With the debut of the Netflix original show “The Chilling Adventures of Sabrina” last month, many people including myself were surprised at the new, darker elements that had been added to the remake of the cult TV hit. The heavy reliance upon Satanic beliefs and the depiction of their idols was for some a pleasant and refreshing feature to the show; but within others it stirred up a controversy that would come back to bite Netflix for all of its overconfidence.
A group that were increasingly offended by such representation was The Satanic Temple, a group themselves who are based in Salem, Massachusetts. Although strongly promoting that as a group they do not worship Satan himself, they insist that they work to “encourage benevolence and empathy among all people”. After releasing a statement last month, stating that Netflix and Warner Bros used a depiction of their deity, Baphomet, in the form of a statue within the show that was almost identical to that of the church’s; a legal battle was launched upon the two production companies for $50 million (£38 million) and it has been announced this week such lawsuit has been settled “amicably”.
The Temple’s founder Lucien Greaves posted on Twitter, “So ends one of the most over publicized of copyright claims. Press can now stop pretending this was unique & momentous, or even interesting. So, too, hopefully ends the parade of stupidity from online amateur legal experts”. This comes after the organisation received a barrage of online hate from Sabrina fans, who claimed that their lawsuit had no basis and should not be entertained. In a blog post that was linked with the tweet, Greaves continues on to state that “I particularly loved the confused claim from the people who said we were “playing victim,” with the alternative being that we simply stand silent when we feel our work may have been exploited”.
Within the same blog post, Greaves informs that the lawsuit that his Temple began was settled, stating that “the unique elements of the Satanic Temple’s Baphomet statue have been acknowledged in the credits of episodes which have already been filmed. The remaining terms of the settlement are subject to a confidentiality agreement”.

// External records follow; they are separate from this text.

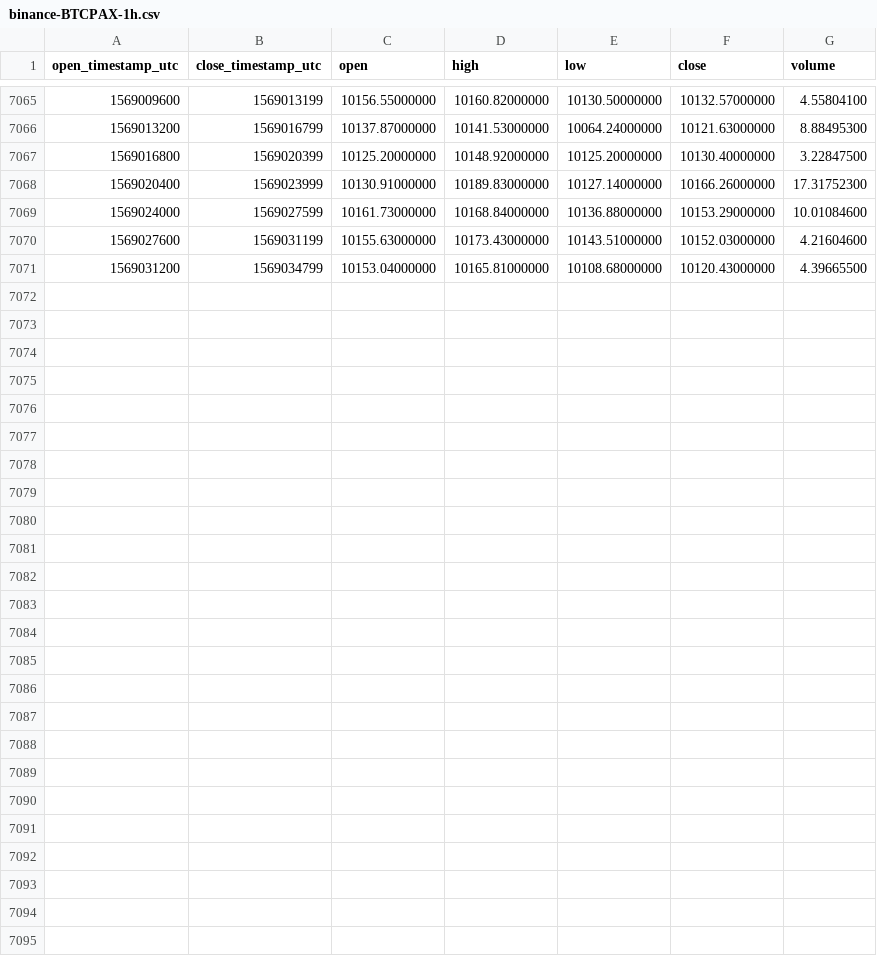
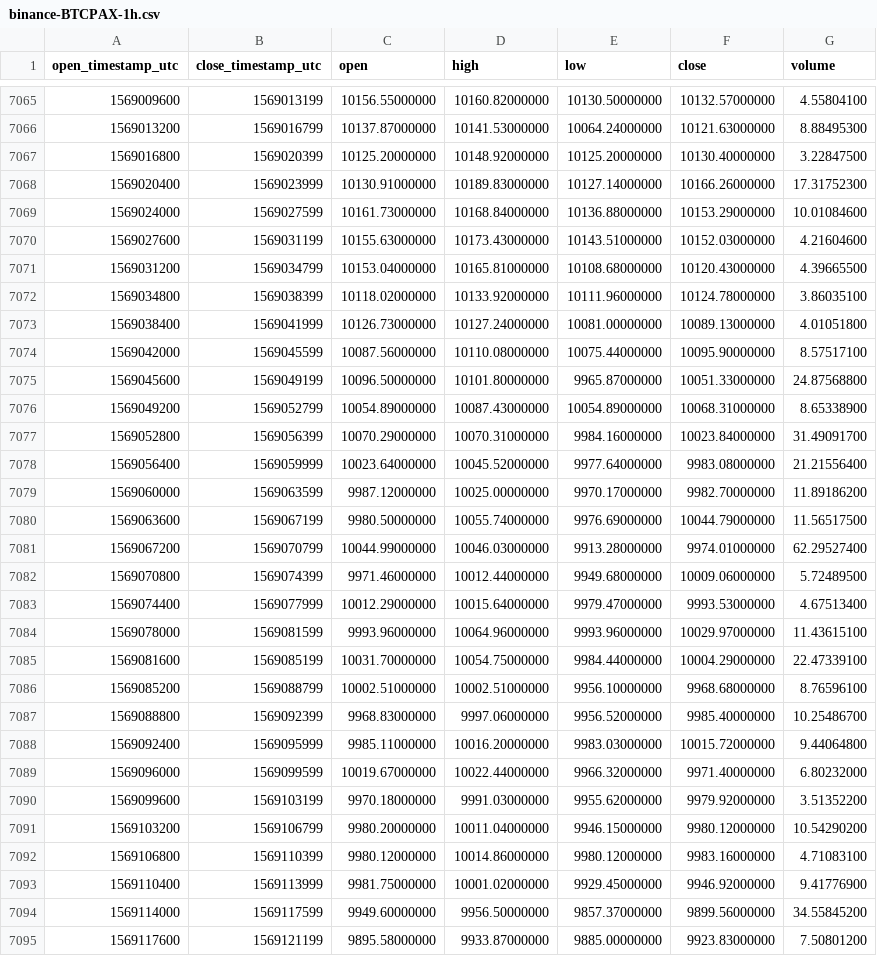
Before and after one commit to cryptobigbro/binance-BTCPAX, a CSV file: binance-BTCPAX-1h.csv, drawn as a sheet; only a part is shown, gaps mark what is left out; the diff names each change by its address in the sheet, - before the commit and + after, or states it on an @@ line.

Commit message:
Update OHLCV data.

```diff
--- a/binance-BTCPAX-1h.csv
+++ b/binance-BTCPAX-1h.csv
+row 7072: 1569034800 | 1569038399 | 10118.02000000 | 10133.92000000 | 10111.96000000 | 10124.78000000 | 3.86035100
+row 7073: 1569038400 | 1569041999 | 10126.73000000 | 10127.24000000 | 10081.00000000 | 10089.13000000 | 4.01051800
+row 7074: 1569042000 | 1569045599 | 10087.56000000 | 10110.08000000 | 10075.44000000 | 10095.90000000 | 8.57517100
+row 7075: 1569045600 | 1569049199 | 10096.50000000 | 10101.80000000 | 9965.87000000 | 10051.33000000 | 24.87568800
+row 7076: 1569049200 | 1569052799 | 10054.89000000 | 10087.43000000 | 10054.89000000 | 10068.31000000 | 8.65338900
+row 7077: 1569052800 | 1569056399 | 10070.29000000 | 10070.31000000 | 9984.16000000 | 10023.84000000 | 31.49091700
+row 7078: 1569056400 | 1569059999 | 10023.64000000 | 10045.52000000 | 9977.64000000 | 9983.08000000 | 21.21556400
+row 7079: 1569060000 | 1569063599 | 9987.12000000 | 10025.00000000 | 9970.17000000 | 9982.70000000 | 11.89186200
+row 7080: 1569063600 | 1569067199 | 9980.50000000 | 10055.74000000 | 9976.69000000 | 10044.79000000 | 11.56517500
+row 7081: 1569067200 | 1569070799 | 10044.99000000 | 10046.03000000 | 9913.28000000 | 9974.01000000 | 62.29527400
+row 7082: 1569070800 | 1569074399 | 9971.46000000 | 10012.44000000 | 9949.68000000 | 10009.06000000 | 5.72489500
+row 7083: 1569074400 | 1569077999 | 10012.29000000 | 10015.64000000 | 9979.47000000 | 9993.53000000 | 4.67513400
+row 7084: 1569078000 | 1569081599 | 9993.96000000 | 10064.96000000 | 9993.96000000 | 10029.97000000 | 11.43615100
+row 7085: 1569081600 | 1569085199 | 10031.70000000 | 10054.75000000 | 9984.44000000 | 10004.29000000 | 22.47339100
+row 7086: 1569085200 | 1569088799 | 10002.51000000 | 10002.51000000 | 9956.10000000 | 9968.68000000 | 8.76596100
+row 7087: 1569088800 | 1569092399 | 9968.83000000 | 9997.06000000 | 9956.52000000 | 9985.40000000 | 10.25486700
+row 7088: 1569092400 | 1569095999 | 9985.11000000 | 10016.20000000 | 9983.03000000 | 10015.72000000 | 9.44064800
+row 7089: 1569096000 | 1569099599 | 10019.67000000 | 10022.44000000 | 9966.32000000 | 9971.40000000 | 6.80232000
+row 7090: 1569099600 | 1569103199 | 9970.18000000 | 9991.03000000 | 9955.62000000 | 9979.92000000 | 3.51352200
+row 7091: 1569103200 | 1569106799 | 9980.20000000 | 10011.04000000 | 9946.15000000 | 9980.12000000 | 10.54290200
+row 7092: 1569106800 | 1569110399 | 9980.12000000 | 10014.86000000 | 9980.12000000 | 9983.16000000 | 4.71083100
+row 7093: 1569110400 | 1569113999 | 9981.75000000 | 10001.02000000 | 9929.45000000 | 9946.92000000 | 9.41776900
+row 7094: 1569114000 | 1569117599 | 9949.60000000 | 9956.50000000 | 9857.37000000 | 9899.56000000 | 34.55845200
+row 7095: 1569117600 | 1569121199 | 9895.58000000 | 9933.87000000 | 9885.00000000 | 9923.83000000 | 7.50801200
```
Also changed, not shown: binance-BTCPAX-1d.csv.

So what does the loss of the lawsuit (and the loss of $50 million) for Netflix imply for the future? It simply showcases that TV shows that intend on portraying and representing religious organisations of beliefs need to remember that such beliefs exist within our own world, and that credit and acknowledgment needs to be given. With American Horror Story also being called out last month by the Church of Satan on Twitter for their depiction of their leader Anton LaVey in their latest season “Apocalypse”, stating, “lazy writers appropriated his name and image for their Devil worship drivel is unimpressive and boring”; it is clear that TV production companies are failing to see Satanism as a legitimate and upstanding religion that needs to be respected.
Perhaps this is simply a case of Netflix exerting their overconfidence surrounding their powers of representation within their original TV shows. However, it could perhaps be an issue that needs to be further addressed regarding the use of satanic religions as a means of exploitation for entertainment purposes within the world of film and TV.